▸ What you need to do
Which lines of the entries contain the word "Moderate"? Please list them.

Detected change data
----

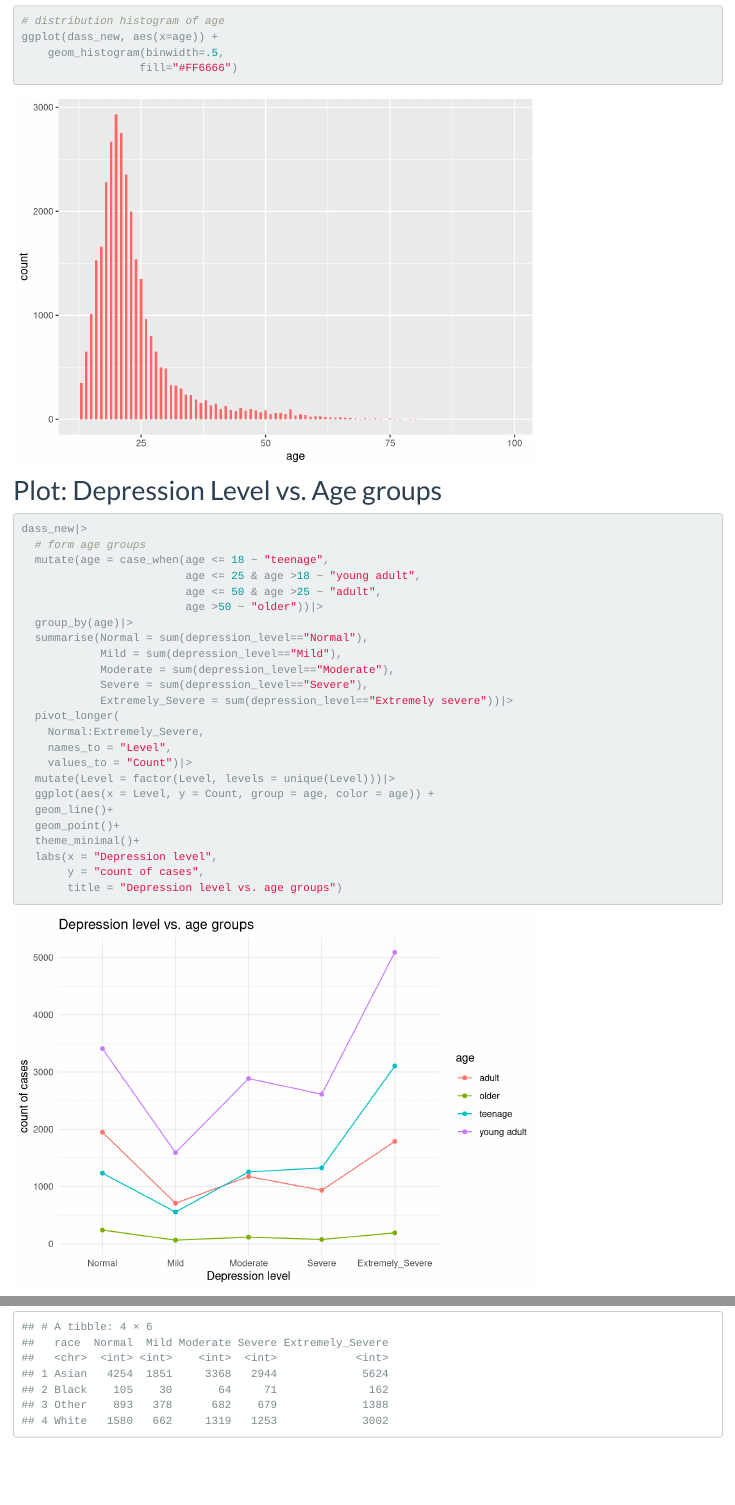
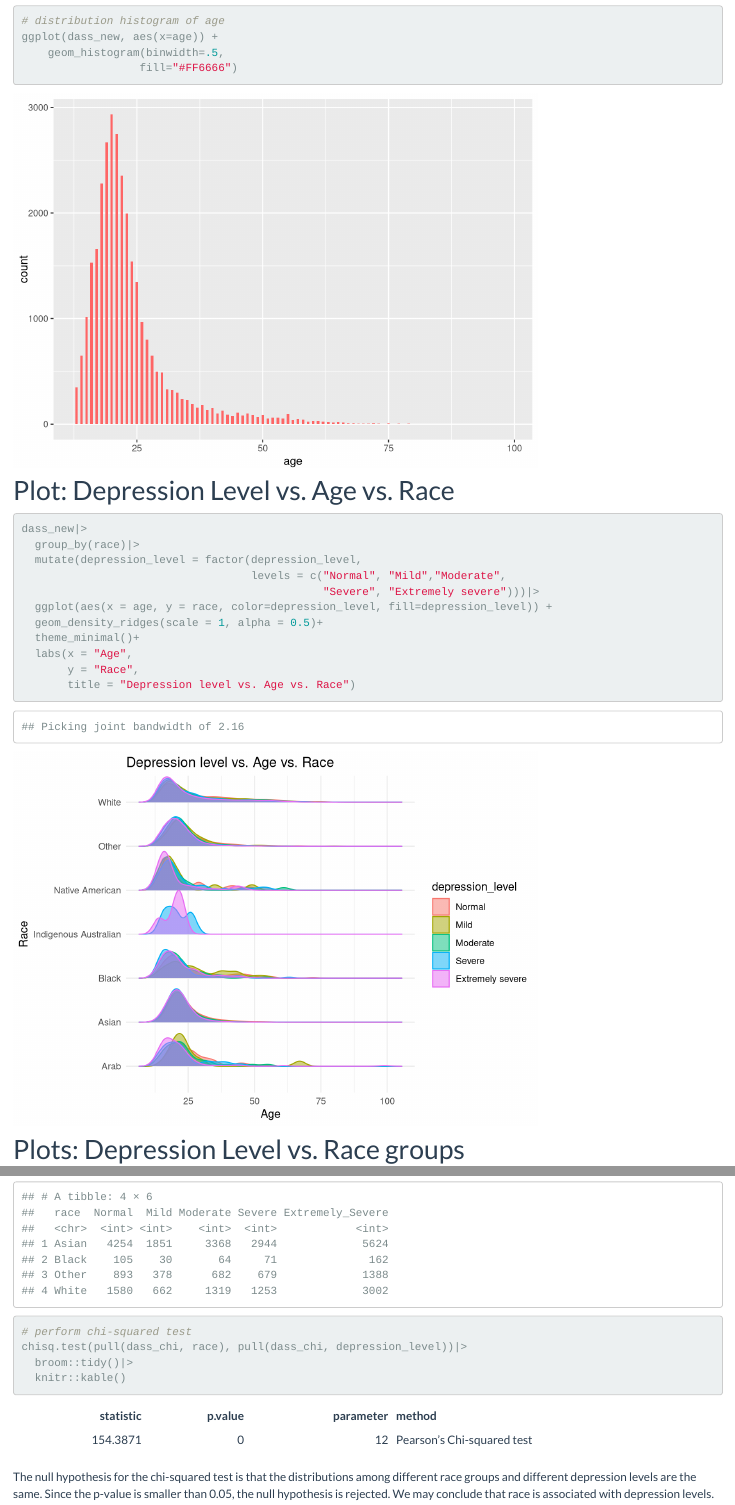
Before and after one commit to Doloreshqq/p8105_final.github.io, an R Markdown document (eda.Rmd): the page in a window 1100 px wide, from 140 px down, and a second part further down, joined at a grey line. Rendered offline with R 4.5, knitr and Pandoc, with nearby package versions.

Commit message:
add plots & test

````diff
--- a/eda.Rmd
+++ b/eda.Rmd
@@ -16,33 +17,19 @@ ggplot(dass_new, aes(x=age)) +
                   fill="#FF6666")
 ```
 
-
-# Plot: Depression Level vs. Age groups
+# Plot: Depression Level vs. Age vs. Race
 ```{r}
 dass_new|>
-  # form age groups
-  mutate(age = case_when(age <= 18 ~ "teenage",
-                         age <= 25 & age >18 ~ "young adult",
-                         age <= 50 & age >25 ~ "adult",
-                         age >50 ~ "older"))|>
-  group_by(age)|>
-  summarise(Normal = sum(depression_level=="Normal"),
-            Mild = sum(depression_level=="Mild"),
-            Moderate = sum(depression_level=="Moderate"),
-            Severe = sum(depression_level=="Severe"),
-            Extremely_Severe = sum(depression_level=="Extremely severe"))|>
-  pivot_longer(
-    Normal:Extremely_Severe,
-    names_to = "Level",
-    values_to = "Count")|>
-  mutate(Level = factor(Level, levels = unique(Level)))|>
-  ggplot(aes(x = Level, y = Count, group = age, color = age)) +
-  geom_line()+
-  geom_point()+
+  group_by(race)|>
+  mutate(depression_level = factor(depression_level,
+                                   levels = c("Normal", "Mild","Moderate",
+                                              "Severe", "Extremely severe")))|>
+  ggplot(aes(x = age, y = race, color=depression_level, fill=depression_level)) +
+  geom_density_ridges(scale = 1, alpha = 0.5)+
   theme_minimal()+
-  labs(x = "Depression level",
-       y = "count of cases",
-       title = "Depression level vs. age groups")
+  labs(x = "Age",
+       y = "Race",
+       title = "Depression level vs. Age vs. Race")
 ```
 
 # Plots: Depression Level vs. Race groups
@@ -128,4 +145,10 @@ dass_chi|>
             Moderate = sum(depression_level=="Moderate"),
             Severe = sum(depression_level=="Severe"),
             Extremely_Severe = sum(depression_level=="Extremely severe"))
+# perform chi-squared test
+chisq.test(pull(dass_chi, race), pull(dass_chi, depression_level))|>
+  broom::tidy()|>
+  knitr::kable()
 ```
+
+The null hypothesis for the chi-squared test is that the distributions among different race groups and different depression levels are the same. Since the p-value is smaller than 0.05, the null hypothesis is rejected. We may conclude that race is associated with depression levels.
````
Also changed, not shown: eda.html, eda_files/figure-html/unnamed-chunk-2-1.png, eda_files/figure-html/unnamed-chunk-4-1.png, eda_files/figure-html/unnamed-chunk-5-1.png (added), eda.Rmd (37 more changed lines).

----

▸ Output below
-            Moderate = sum(depression_level=="Moderate"),
+                                   levels = c("Normal", "Mild","Moderate",
             Moderate = sum(depression_level=="Moderate"),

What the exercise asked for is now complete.